(Last Updated on : 03/11/2014)
Indian films during the British regime were in the budding stages of later flourishments, which manifested itself after Indian Independence. With strife, rebellion, butchery and conspiracies being the order of the day, films were perhaps the last medium in which people rested their attention. Still, few that escaped the chains of massacre saw a troubled light of day. Differences between the ruled and rulers culminated in those films, only to be later banned.
In 1918, Passage of the Cinematography Act established Censor Boards in Calcutta, Madras, Bombay, Rangoon and later Lahore. A Board possessed the power to certify a film for all of India, although a Provincial Government could override a Board's decision. Each Board consisted of the British Commissioner of Police and members of the Indian communities, i.e. Hindu, Muslim, etc. The Board evaluated the moral, racial, religious and political implications of each film.

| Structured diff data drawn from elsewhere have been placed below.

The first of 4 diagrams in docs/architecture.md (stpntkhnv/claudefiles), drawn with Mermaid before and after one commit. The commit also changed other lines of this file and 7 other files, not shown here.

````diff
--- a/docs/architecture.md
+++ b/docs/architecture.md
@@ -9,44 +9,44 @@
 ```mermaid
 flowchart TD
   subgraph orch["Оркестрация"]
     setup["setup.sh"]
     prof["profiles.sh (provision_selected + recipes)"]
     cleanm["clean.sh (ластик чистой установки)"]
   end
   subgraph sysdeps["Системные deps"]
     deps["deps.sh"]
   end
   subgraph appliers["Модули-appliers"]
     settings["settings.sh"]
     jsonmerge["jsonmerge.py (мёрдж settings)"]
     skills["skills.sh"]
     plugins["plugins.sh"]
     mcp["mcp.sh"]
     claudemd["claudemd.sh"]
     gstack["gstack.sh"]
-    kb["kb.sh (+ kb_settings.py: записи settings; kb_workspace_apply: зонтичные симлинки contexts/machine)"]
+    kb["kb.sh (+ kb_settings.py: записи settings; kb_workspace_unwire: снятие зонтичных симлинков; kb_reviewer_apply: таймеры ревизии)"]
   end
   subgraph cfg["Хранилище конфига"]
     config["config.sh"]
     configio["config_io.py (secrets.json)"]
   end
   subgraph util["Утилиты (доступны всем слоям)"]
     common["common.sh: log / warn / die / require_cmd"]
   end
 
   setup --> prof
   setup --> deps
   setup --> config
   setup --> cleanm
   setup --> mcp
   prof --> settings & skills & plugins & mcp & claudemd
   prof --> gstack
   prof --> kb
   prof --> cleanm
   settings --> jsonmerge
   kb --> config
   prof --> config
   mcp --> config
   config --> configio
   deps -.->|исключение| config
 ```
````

In February 1937, the British Board of Film Censors stopped the production of the film, "The Relief of Lucknow". With its themes emanating from the Indian Sepoy Mutiny
, the decision grew from the belief that the Congress Party would give the film its support in order to stir up revolutionary activities. In early 1939, after considerable review, the film was formally banned. Indian films during the British regime was by far a bit curbed down and restricted, owing to cinema's nascent stage in India, accompanied by rising rebellions and upsurges for independence. Results were not always to the expectations of natives as well as English officers.
On 1st September 1938, "The Drum" was released for showcasing in the city of Bombay. Its themes characterised the Muslim menace as fundamentalist, backward and anti-national. In consequence, after a week of violence in Bombay, the film was withdrawn.
In 1939, the British laid out five guidelines for film making about India by British and Hollywood producers.
Films would not be sanctioned which:
Were based on episodes of British Indian history and/or were based on the Kipling style.
Showed conflict between British and Indians or between Hindus and Muslims.
Placed Indian religious or social experiences in a poor light.
Fixed the European as hero and the Indian as villain.
Demonstrated the Indian as inferior and dominated by the Europeans.
This policy caused British and American producers to cancel thirty-seven films from their 1939-1940 production schedule. Though Indian films today are one of the most prestigious, legendary and admired all over the world, yet, Indian films during the British regime was not much to be talked about. Its rich legacy was yet to be established, with only stray ones being made at times. Several severe factors added up to the causes though.
In April 1939, the Bengal Board of Film Censors banned the showing of "Gunga Din". Its projected militant Hinduism, its relationship to Thugee, its association with Kail and its underlining of caste and social divisions of India collectively led to its banning in British India.
In 1940, the Twentieth-Century Fox production of "The Rains Came" projected a new image of the British as in partnership with the Indians. It explored new Imperial relationships and examined new developments in Indian society. In consequence, this film won the approval of the censors.